I feel like this deserves some kind of introduction since not everyone will know what “Dear Engineering” is. Basically at the end of my studies, I wrote a piece called Dear Engineering (which you should probably read before this for things to make sense if you haven’t already). It was an honest reflection on my experience with my engineering degree and everything that I was feeling after having just finished it.
It’s been exactly a year since I wrote that and made it public. I haven’t read it since then. I pretty much hit publish the first time around and let it be. But I thought it might be interesting to reread it a year later and see how I felt about what I wrote. How much of it would I still connect with? Would it feel like I wrote it yesterday or would the words feel foreign?
One of the main driving factors of this curiosity was actually a message that I received from one of my peers – but we’ll get back to that later. For now, this is how the reread went…
Okay so first off…I cried pretty much straight away.
It’s difficult to describe feeling everything exactly the way it was but still noticing the major difference. I don’t know why I expected to relate to the emotions less now but it’s honestly still very fresh when I read it. Maybe I wanted the words to feel foreign because, in my mind, that would signify some sort of growth and progress.
But that’s the thing with these sore spots. They aren’t linear and it’s kind of silly to expect them to be. I guess you don’t expect water to just dive down the drain. Maybe sometimes you gotta do a few loops before you find the exit.

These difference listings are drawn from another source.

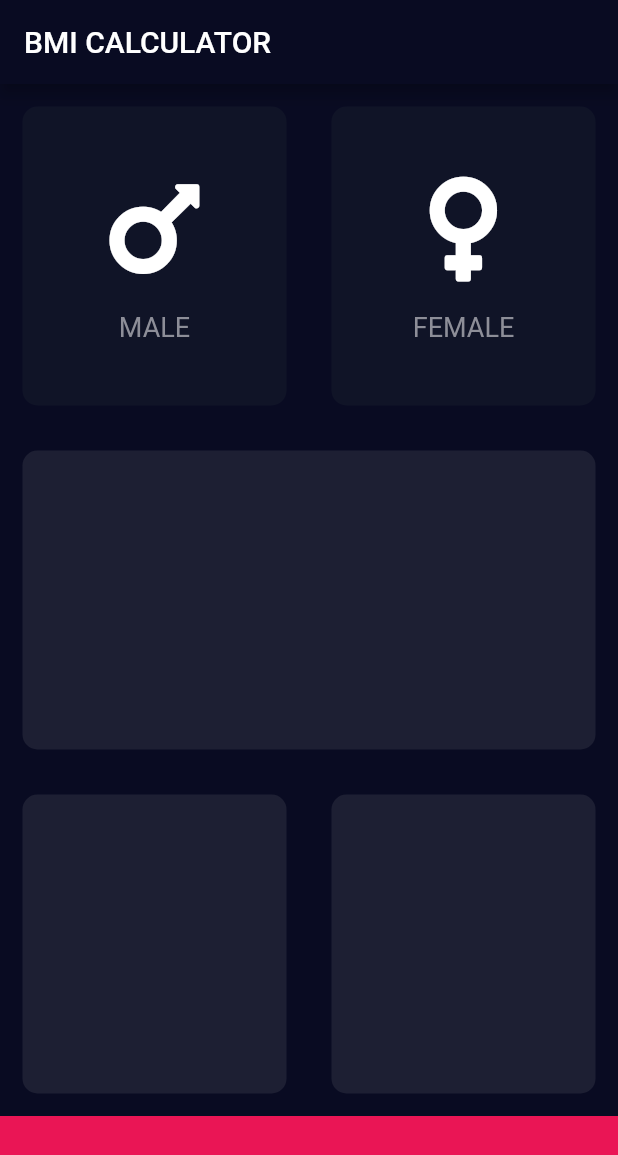
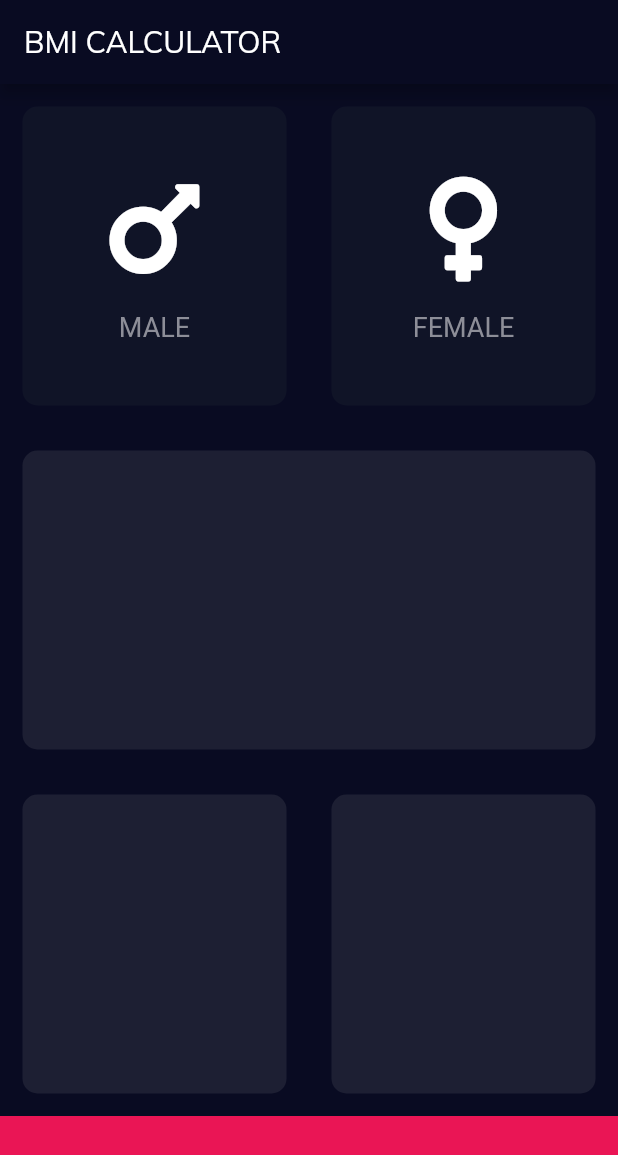
Before and after one commit to beingRD/BMI-Calculator, a Flutter app: the screen it shows after launch, on a phone screen of 412 x 824 dp. Shown: the top 1155 px of the screen. Run offline on Flutter 3.47's test engine with Material 2 defaults, Android fonts, the phone set to English and light mode, and no system bars; our stand-ins replace font_awesome_flutter.

Commit message:
code/mod

```diff
--- a/lib/icon_card.dart
+++ b/lib/icon_card.dart
@@ -21,7 +21,7 @@ class IconCard extends StatelessWidget {
         ),
         Text(
           gender,
-          style: Style.textSecondary,
+          style: Style.textDefault,
         ),
       ],
     );
--- a/lib/input_page.dart
+++ b/lib/input_page.dart
@@ -22,6 +22,7 @@ class _InputPageState extends State<InputPage> {
       appBar: AppBar(
         title: Text(
           'BMI CALCULATOR',
+          style: Style.navBarTitle,
         ),
       ),
       body: Column(
--- a/lib/style.dart
+++ b/lib/style.dart
@@ -5,20 +5,33 @@ class Style {
   static final Color activeCardColor = Color(0xFF1D1F33);
   static final Color inactiveCardColor = Color(0xFF101427);
   static final Color accentColor = Color(0xFFEA1555);
-  static final Color _secondaryColor = Color(0xFF8D8E98);
+  static final Color _textDefaultColor = Color(0xFF8D8E98);
+  static final Color _textLargeColor = Colors.white;
 
-  static  Color maleCardColor = inactiveCardColor;
-  static  Color femaleCardColor = inactiveCardColor;
+  static Color maleCardColor = inactiveCardColor;
+  static Color femaleCardColor = inactiveCardColor;
 
   static const bottomContainerHeight = 80.0;
   static const _iconSize = 80.0;
   static const _defaultFontSize = 18.0;
+  static const _largeFontSize = 50.0;
 
   static const _margin = 15.0;
 
-  static final textSecondary = TextStyle(
+  static final String _fontNameDefault = 'Muli';
+
+  static final navBarTitle = TextStyle(
+    fontFamily: _fontNameDefault,
+  );
+
+  static final textDefault = TextStyle(
     fontSize: _defaultFontSize,
-    color: _secondaryColor,
+    color: _textDefaultColor,
+  );
+
+  static final textLarge = TextStyle(
+    fontSize: _largeFontSize,
+    color: _textLargeColor,
   );
 
   static defaultIconSize() {
--- a/pubspec.yaml
+++ b/pubspec.yaml
@@ -19,3 +19,7 @@ dev_dependencies:
 
 flutter:
   uses-material-design: true
+  fonts:
+    - family: Muli
+      fonts:
+        - asset: fonts/Muli-Regular.ttf
```
Also changed, not shown: fonts/Muli-Regular.ttf (added).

And don’t get me wrong, I can definitely acknowledge the difference between myself now and myself then. No one is the same person they were a year ago but especially for me, this past year has been the catalyst for a massive shift.
But as much as there is a stark difference, I am still dealing with the aftermath of that mentality that I ran for so many years – and still run now sometimes. The one of constantly pushing to achieve, no matter the cost. A mentality of consistently doing what needs to be done and never faltering, even when it damages your own wellbeing.
Something that seems to run very steadily throughout engineering as a whole.
So now onto why I was so curious about this reread in the first place.
When I wrote “Dear Engineering”, I received two different responses from the people around me. One being supportive: whether it was close friends who hadn’t realised just how much it had taken out of me, or even peers who could simply relate to some of the things I wrote.
The other response came from someone I studied with in the form of a direct message. Saying that what I had written was a bit dramatic – sorry…it was “Abit dramatic” – and that university was mild compared to working life. So first of all… you okay bro? Because that does not sound like a vibe.
And second of all, I couldn’t have come up with a better example of why (at least in my opinion) so many people in engineering never breathe a word about their struggles.
Engineering students are notorious for complaining about their workload but, in my experience, few genuinely speak up about being in a really dark place. Who is going to admit struggle in an environment where there is the risk of not only the department staff, but also your peers deeming you “dramatic”?
And of course, this isn’t exclusive to engineering.
And I kind of get it. I’ve been that person before. So much so that a close friend of mine didn’t open up about their struggles with depression because they expected that exact same response from me. And even after that, when I swore I’d never be that person again, I’ve been that person again.
So why do we do this? Why do we associate struggle with weakness and incapability? Because they are clearly not the same thing.
Did I not finish the exact same degree as him, in the same amount of time? Whether I did it frowning and he did it smiling has nothing to do with us having the ability, dedication, work ethic, intelligence, discipline, or whatever else you think is required to finish something like that.
But I was curious: was I being dramatic? Someone saying something that you don’t like doesn’t mean that they don’t potentially have a point.
Going into this, I fully expected to reread “Dear Engineering” and partly agree that it was dramatic. Because well everything was still so fresh at the time and I was just going through the most when I wrote it. But when I read it now, honestly no. No, I don’t think I was being dramatic. I was literally just telling the truth, the way I perceived it at the same.
So, engineering-dude-who-might-never-even-see-this…one day you might be in the pit. It happens to the best of us. And if you end up there, I sincerely hope that the people in your life react better to you than the way you’ve reacted to me. And better than the way I’ve reacted to the people around me…